The Balancing Act with Psychedelics | Ketamine Empowerment for Employee Well-Being

Employee Benefits

The Balancing Act with Psychedelics | Ketamine Empowerment for Employee Well-Being

Major depressive disorder is one of the most common mental illnesses, affecting more than 21 million American adults each year.1 Depression causes people to lose pleasure in daily life, can often complicate medical conditions and negatively impacts work performance.
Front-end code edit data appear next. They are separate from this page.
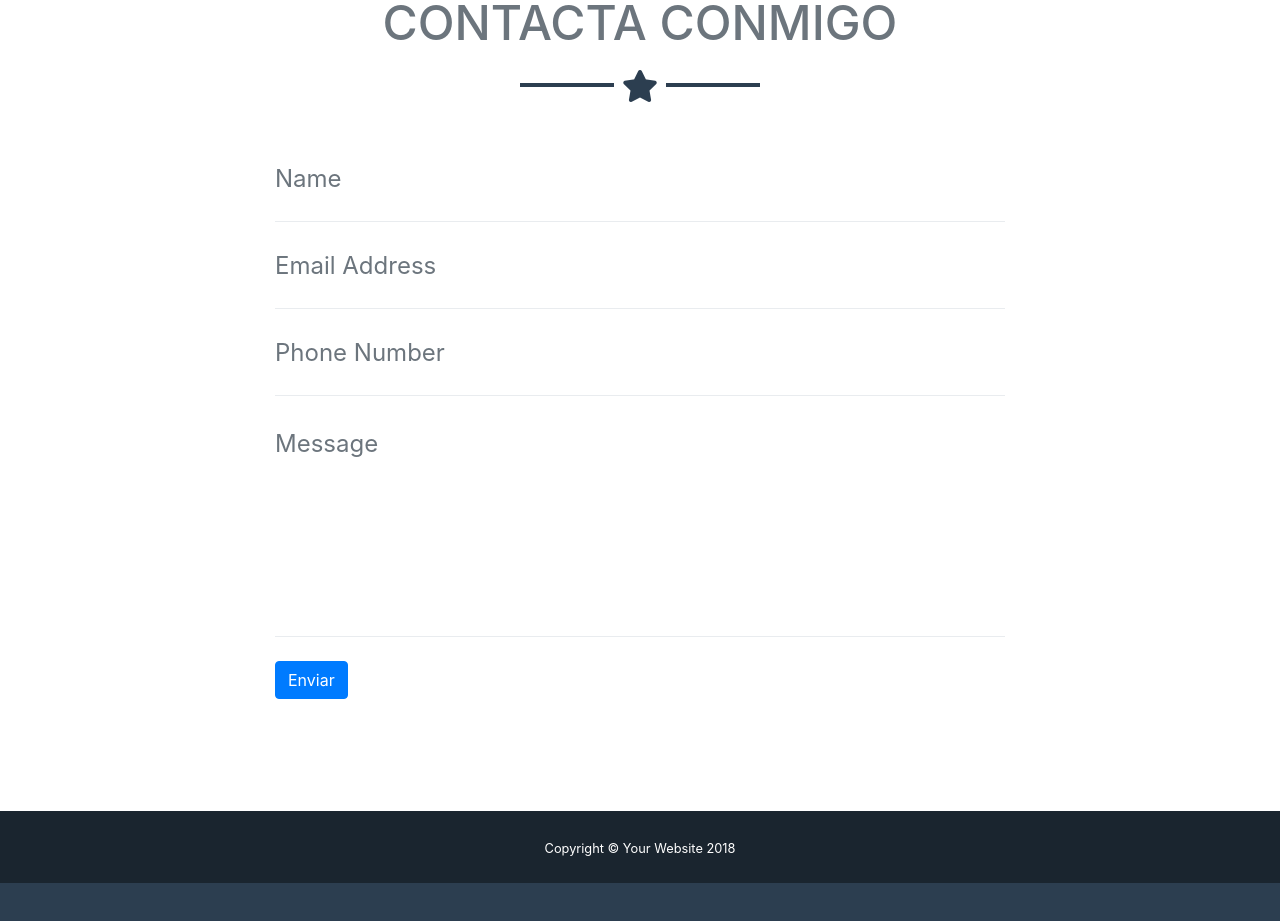
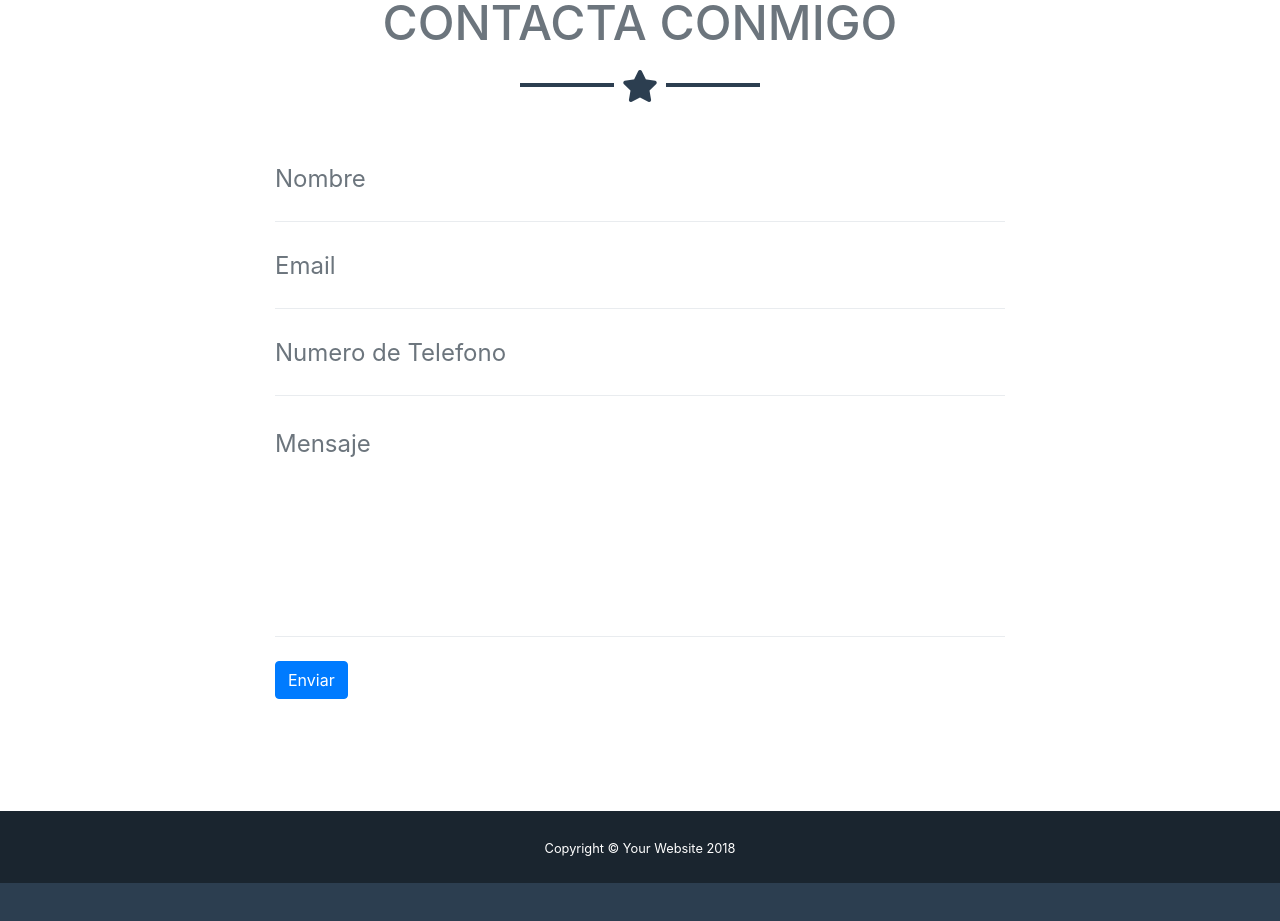
Before and after one commit to wallcroft07/Pruebas-DWEC-18-19, a website with bundled scripts: page Landing page Project/index.html in a window 1280 px wide. Shown: the part 2258-3179 px from the top of the page. Built offline with nearby package versions, Linux system fonts and the light colour scheme.

Commit message:
Commit and push resolución error

```diff
--- a/Landing page Project/index.html
+++ b/Landing page Project/index.html
@@ -167,28 +167,28 @@
               <div class="control-group">
                 <div class="form-group floating-label-form-group controls mb-0 pb-2">
                   <label>Nombre</label>
-                  <input class="form-control" id="name" type="text" placeholder="Name" required="required" data-validation-required-message="Please enter your name.">
+                  <input class="form-control" id="name" type="text" placeholder="Nombre" required="required" data-validation-required-message="Please enter your name.">
                   <p class="help-block text-danger"></p>
                 </div>
               </div>
               <div class="control-group">
                 <div class="form-group floating-label-form-group controls mb-0 pb-2">
                   <label>Email</label>
-                  <input class="form-control" id="email" type="email" placeholder="Email Address" required="required" data-validation-required-message="Please enter your email address.">
+                  <input class="form-control" id="email" type="email" placeholder="Email" required="required" data-validation-required-message="Please enter your email address.">
                   <p class="help-block text-danger"></p>
                 </div>
               </div>
               <div class="control-group">
                 <div class="form-group floating-label-form-group controls mb-0 pb-2">
                   <label>Numero de Telefono</label>
-                  <input class="form-control" id="phone" type="tel" placeholder="Phone Number" required="required" data-validation-required-message="Please enter your phone number.">
+                  <input class="form-control" id="phone" type="tel" placeholder="Numero de Telefono" required="required" data-validation-required-message="Please enter your phone number.">
                   <p class="help-block text-danger"></p>
                 </div>
               </div>
               <div class="control-group">
                 <div class="form-group floating-label-form-group controls mb-0 pb-2">
                   <label>Mensaje </label>
-                  <textarea class="form-control" id="message" rows="5" placeholder="Message" required="required" data-validation-required-message="Please enter a message."></textarea>
+                  <textarea class="form-control" id="message" rows="5" placeholder="Mensaje " required="required" data-validation-required-message="Please enter a message."></textarea>
                   <p class="help-block text-danger"></p>
                 </div>
               </div>
```
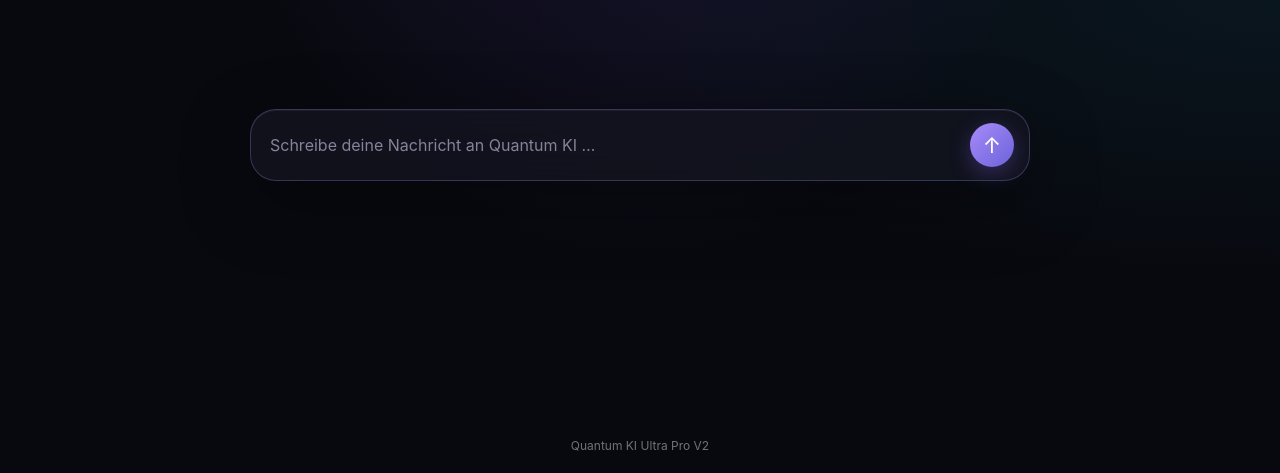
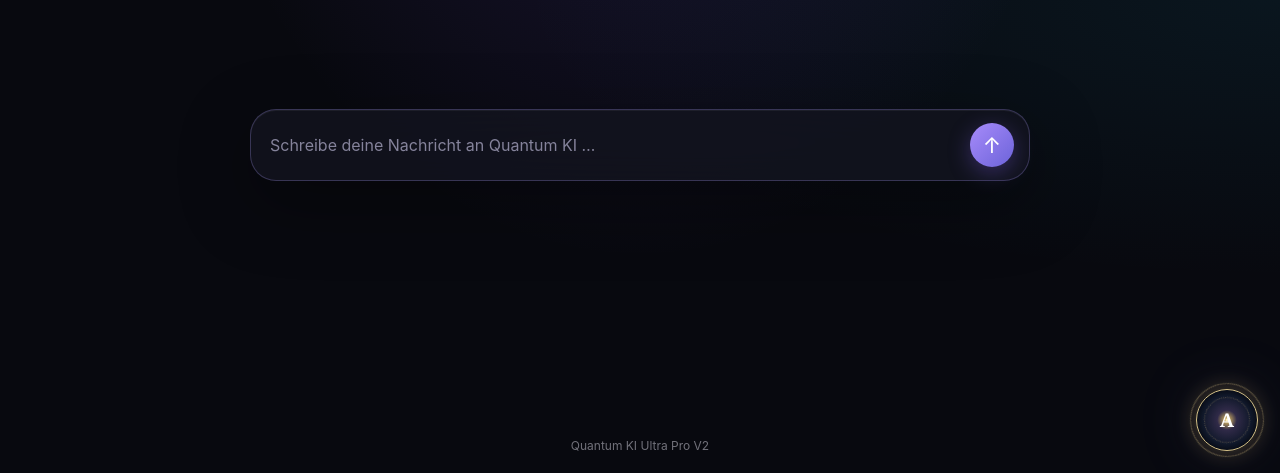
Before and after one commit to gaussa72-boop/Quantum.KI.Ultra.Pro.V2, a plain HTML site: page templates/index.html in a window 1280 px wide. Shown: the part 327-800 px from the top of the page. Drawn offline with Linux system fonts and the light colour scheme; no server answers; a script that the page names is missing.

Commit message:
Use repository-local AITE bundle for offline-capable site UI

```diff
--- a/templates/index.html
+++ b/templates/index.html
@@ -53,5 +53,5 @@ form.addEventListener('submit',async event=>{event.preventDefault();const messag
 <script src="https://ultima-membership-api.onrender.com/membership-widget.js"></script>
 <script>(function(){var sites={"quantum-ki-ultra-pro-v2-renewed.onrender.com":["quantum-ki-ultra-pro-v2-renewed","Quantum KI Ultra Pro V2 Renewed"],"ionos-7.onrender.com":["ionos-7","IONOS-7"],"quantum-ki-ultra-pro-v2.onrender.com":["quantum-ki-ultra-pro-v2","Quantum KI Ultra Pro V2"]};var entry=sites[location.hostname];if(entry&&window.UltimaMembership)window.UltimaMembership.init({siteSlug:entry[0],brand:entry[1]});})();</script>
   <script src="https://ultima-membership-api.onrender.com/support-widget.js" defer></script>
-<script>window.AITE_CONFIG={persona:"tech",ollamaModel:"qwen2.5:3b"};</script><script src="https://astralis-app-center.onrender.com/aite/aite.js" defer></script>
+<script>window.AITE_CONFIG={persona:"tech",ollamaModel:"qwen2.5:3b"};</script><script src="/static/aite/aite.js" defer></script>
 </body></html>
```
While mental health awareness campaigns have brought to light the need for emotional treatment, one-third of people with depression are considered treatment-resistant and are not able to find relief from symptoms even after trying several medications or other treatments.2

In recent years, there has been growing interest in psychedelics* as a treatment for certain mental health conditions, particularly depression, anxiety and posttraumatic stress disorder (PTSD).3 Psychedelic experiences can provide individuals with unique insight, emotions or experiences that can help explain who they are and how they think.4 Though ketamine, one of the wellknown psychedelics, is primarily used in medical settings for anesthesia and pain management, there has been research into ketamine as a treatment for mental illness. Psychiatrists have implemented the use of ketamine in treatment-resistant depression when other medications are not found to be of clinical benefit.

One notable characteristic of Ketamine treatment is its rapid onset to treat depression combined with acute suicidal feelings, often occurring within hours to days compared to traditional antidepressants, which may take weeks to show efficacy. It is important to note that while ketamine has shown promise in treating certain mental health conditions, long-term safety and effectiveness are still areas of active research. Ketamine is typically administered through intravenous infusion in a closely monitored setting. Esketamine (Spravato®), the chemical cousin of ketamine, is available as a prescription nasal spray and is administered in a controlled medical setting under the supervision of healthcare professionals.5

There are critical differences between ketamine and esketamine. While they are chemically related, they are very distinct in terms of chemical compositions, dosing, administration and studies supporting their safe and effective use. Most importantly, ketamine is not FDA-approved for treatment-resistant depression (TRD) or major depressive disorder (MDD). Esketamine is FDA-approved for adults with TRD and MDD with suicidal thoughts or actions in combination with an oral antidepressant with enforced guidelines that a physician must follow. By contrast, there is no drug safety program for ketamine, and physicians continue to have flexibility in off-label prescribing.

When employers think about providing coverage for ketamine treatment, they must navigate various considerations and guardrails to ensure a balanced and responsible approach. Here are key factors for employers to keep in mind:

  • Provide educational resources about mental health, treatment options and the effects of treatments like ketamine. This can help reduce stigma and encourage proactive mental health engagement.
  • Consult with medical providers and health plan carriers on the clinical appropriateness and/or the medical necessity of ketamine treatment. This involves consulting with licensed healthcare professionals and promoting established clinical guidelines, weighing benefits, risks and potential side effects.
  • Evaluate the financial aspects of providing ketamine coverage. Ketamine infusion treatments are often considered elective and may not be covered by insurance in all cases. On average, the cost of a single ketamine infusion can range from several hundred to over one thousand dollars.
  • Seek legal advice to ensure that the provision of ketamine coverage aligns with employment laws, health insurance regulations and other relevant legal considerations as appropriate.
  • If an employee’s job involves safety-sensitive tasks, consider performing evaluations to assess safety risks for those thinking about treatment.

Ketamine holds great potential, but employers need to carefully weigh both risks and opportunities before including it in their employee health benefit programs.

*Psychedelics are defined as drugs that can produce hallucinations, perceptual distortions, or intense sensory experiences. (Source: Psychedelics – PMC (

4. Reiff, CM, et al. Psychedelics and Psychedelic-Assisted Psychotherapy. American Journal of Psychiatry. Published online Feb. 2020.
5. Ketamine vs Esketamine: Critical Differences Explained (

Dr. Joel Axler, MD

National Behavior Health Leader

Andrea Grande


Liz Reed